  • In the acyclic case, you haven't even stated the claim that your proof needs to work: that every tree can be built by repeatedly adding leaves to a line-graph. (Do you mean a path graph? A line graph is something else.)

We can avoid the problem of proving these hard-to-prove statements by writing an inductive step that "goes down" instead. Here, we assume that the result holds for all small graphs, and take a slightly larger graph; then, delete a vertex or edge from it, reducing it to a graph that your inductive hypothesis applies to.

For example, when proving Euler's formula for acyclic graphs, you could first argue (in your favorite way) that any such graph contains a vertex of degree $1$, then delete that vertex together with the edge out of it. This reduces the graph to a smaller one for which you have already verified Euler's formula.

Here, there is no worry that we've gotten all of the graphs we're considering in this case, because we started with an arbitrary such graph.

Aside from this, your strategy looks good. You should just rethink your arguments in terms of removing an edge or vertex, rather than adding them.
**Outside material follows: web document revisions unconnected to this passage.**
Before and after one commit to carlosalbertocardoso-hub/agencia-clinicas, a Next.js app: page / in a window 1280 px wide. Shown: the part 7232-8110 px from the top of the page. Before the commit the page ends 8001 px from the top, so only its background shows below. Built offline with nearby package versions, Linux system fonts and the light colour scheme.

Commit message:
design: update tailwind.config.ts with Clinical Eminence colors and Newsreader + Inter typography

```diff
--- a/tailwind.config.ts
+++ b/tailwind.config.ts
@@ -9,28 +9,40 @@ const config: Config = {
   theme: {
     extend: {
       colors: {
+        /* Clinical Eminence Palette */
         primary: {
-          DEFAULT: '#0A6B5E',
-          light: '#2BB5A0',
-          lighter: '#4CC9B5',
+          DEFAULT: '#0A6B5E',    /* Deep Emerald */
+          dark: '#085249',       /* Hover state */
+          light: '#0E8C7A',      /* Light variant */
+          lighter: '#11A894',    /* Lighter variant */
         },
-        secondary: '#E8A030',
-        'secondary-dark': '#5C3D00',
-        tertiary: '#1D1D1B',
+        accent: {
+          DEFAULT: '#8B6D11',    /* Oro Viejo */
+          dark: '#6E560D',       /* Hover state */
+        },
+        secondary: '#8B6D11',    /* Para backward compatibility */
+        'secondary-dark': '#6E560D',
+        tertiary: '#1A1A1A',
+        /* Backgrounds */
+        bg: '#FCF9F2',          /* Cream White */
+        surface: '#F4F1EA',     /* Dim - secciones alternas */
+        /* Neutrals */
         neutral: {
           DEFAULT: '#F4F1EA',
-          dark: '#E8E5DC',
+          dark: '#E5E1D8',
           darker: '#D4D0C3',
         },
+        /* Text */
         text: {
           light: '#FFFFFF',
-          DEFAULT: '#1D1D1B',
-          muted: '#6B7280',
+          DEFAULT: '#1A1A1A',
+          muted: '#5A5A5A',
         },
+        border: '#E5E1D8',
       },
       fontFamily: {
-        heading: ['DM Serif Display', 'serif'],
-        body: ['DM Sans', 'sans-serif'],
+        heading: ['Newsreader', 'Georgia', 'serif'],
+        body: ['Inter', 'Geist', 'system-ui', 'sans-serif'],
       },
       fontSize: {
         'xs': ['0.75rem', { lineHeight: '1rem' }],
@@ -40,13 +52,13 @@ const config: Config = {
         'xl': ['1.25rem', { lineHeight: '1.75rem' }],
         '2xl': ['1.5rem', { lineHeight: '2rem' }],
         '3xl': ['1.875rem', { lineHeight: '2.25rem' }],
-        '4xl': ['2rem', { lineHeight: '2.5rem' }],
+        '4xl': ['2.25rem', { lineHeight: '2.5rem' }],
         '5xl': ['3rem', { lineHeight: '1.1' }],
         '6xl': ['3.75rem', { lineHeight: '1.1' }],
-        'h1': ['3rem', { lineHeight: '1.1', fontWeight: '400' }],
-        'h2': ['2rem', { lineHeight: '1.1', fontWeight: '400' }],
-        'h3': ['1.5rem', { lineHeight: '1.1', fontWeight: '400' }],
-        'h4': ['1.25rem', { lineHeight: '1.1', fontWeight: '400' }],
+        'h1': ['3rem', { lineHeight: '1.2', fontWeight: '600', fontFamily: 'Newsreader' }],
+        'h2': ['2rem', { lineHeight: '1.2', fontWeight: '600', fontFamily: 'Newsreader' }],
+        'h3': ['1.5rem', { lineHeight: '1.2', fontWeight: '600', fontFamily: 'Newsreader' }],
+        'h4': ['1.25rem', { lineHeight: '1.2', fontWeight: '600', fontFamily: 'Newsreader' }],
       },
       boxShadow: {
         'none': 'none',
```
  • $\begingroup$ Thanks! This is very informative. $\endgroup$ Commented Apr 18, 2019 at 6:30
  • 2
    $\begingroup$ @TheLastCipher: I second Misha's answer. Also, please read this post about true induction and if you can this too. Feel free to clarify any part of those posts with me in chat. $\endgroup$
    – user21820
    Commented Apr 18, 2019 at 7:30

You must log in to answer this question.

Not the answer you're looking for? Browse other questions tagged .